“We collected over 1,300 signatures from people asking the St. Charles City Public School district to act responsibly in selling the building,” said Mary Harrison, a leader with the Education Task Force. “We wanted to be sure any potential buyers understood and honored the historic significance of the school. New owner, Rod Thomas and TriStar have agreed to a marker at the site as well as one day a year for public visits.
“One in four minimum wage earners is a parent, impacting over 260,000 children,” said Claudia Jean Potts at the Webster Groves meeting. Two thirds of minimum wage earners are women. One third are workers 40 or older. Over 100,000 are senior citizens. She continued by noting that raising the minimum wage helps Missouri workers take care of their families and reward their hard work. It provides an injection of dollars into small, local businesses. It helps with employee retention, reducing costs and developing happier, more loyal employees.
Amendment 1 is intended to correct political system with little control over the pay to play options. Candidates for the state legislature don’t have to campaign if they can secure one or two supporters who can contribute millions of dollars to completely support a campaign. Amendment 1 would limit the amount a single donor can contribute. In addition Amendment 1 would also severely limit the amount a lobbyist could spend on a politician, require a two year time out before legislature could become a lobbyist after leaving office, require all legislative meetings to come under the Sunshine Laws, and maybe most importantly completely revamp the state’s districting rules ending gerrymandering.

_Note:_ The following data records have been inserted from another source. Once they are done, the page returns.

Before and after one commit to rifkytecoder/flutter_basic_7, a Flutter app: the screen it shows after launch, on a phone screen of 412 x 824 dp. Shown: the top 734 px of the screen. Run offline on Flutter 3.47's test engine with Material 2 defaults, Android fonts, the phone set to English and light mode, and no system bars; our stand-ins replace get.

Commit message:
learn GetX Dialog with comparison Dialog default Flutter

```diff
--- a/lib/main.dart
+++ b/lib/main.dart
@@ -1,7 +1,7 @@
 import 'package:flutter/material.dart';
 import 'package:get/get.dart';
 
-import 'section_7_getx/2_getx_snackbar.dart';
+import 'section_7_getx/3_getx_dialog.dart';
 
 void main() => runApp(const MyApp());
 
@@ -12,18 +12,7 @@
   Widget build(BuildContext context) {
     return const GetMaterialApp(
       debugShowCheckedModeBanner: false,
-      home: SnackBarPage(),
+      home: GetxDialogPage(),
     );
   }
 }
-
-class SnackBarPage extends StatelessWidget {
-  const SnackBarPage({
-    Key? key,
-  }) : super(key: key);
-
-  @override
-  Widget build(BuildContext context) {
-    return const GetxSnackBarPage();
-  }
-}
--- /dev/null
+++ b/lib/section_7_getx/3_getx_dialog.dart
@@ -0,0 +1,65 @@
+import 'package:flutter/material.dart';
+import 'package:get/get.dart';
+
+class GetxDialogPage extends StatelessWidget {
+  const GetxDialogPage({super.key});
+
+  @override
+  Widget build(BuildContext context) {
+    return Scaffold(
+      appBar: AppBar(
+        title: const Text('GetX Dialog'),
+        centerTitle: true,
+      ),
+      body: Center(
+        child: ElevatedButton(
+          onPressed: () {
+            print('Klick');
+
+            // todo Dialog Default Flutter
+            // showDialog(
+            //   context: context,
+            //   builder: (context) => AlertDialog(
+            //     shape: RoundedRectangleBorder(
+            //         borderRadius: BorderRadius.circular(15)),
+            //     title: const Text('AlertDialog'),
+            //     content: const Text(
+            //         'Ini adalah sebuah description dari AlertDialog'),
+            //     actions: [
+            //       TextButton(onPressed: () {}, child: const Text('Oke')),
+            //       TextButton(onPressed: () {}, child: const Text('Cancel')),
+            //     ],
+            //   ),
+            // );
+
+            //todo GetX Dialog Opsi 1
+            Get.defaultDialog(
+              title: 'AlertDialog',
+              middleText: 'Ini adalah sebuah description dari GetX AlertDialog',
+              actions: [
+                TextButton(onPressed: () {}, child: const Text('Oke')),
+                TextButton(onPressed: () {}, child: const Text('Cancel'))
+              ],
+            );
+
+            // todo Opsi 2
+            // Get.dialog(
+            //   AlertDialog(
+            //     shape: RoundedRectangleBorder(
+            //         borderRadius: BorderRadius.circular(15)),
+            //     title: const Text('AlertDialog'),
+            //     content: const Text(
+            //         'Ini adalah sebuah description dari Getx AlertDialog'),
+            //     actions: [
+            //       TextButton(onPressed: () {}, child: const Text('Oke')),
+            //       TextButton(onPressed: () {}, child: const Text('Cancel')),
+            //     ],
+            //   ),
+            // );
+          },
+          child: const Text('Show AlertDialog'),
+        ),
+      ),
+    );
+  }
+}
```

MCU’s next meeting is November 27, 6:30pm at the MCU office, 4501 Westminster Pl. at Taylor(3rd floor of Second Presbyterian Church). For more information: 314-367-3484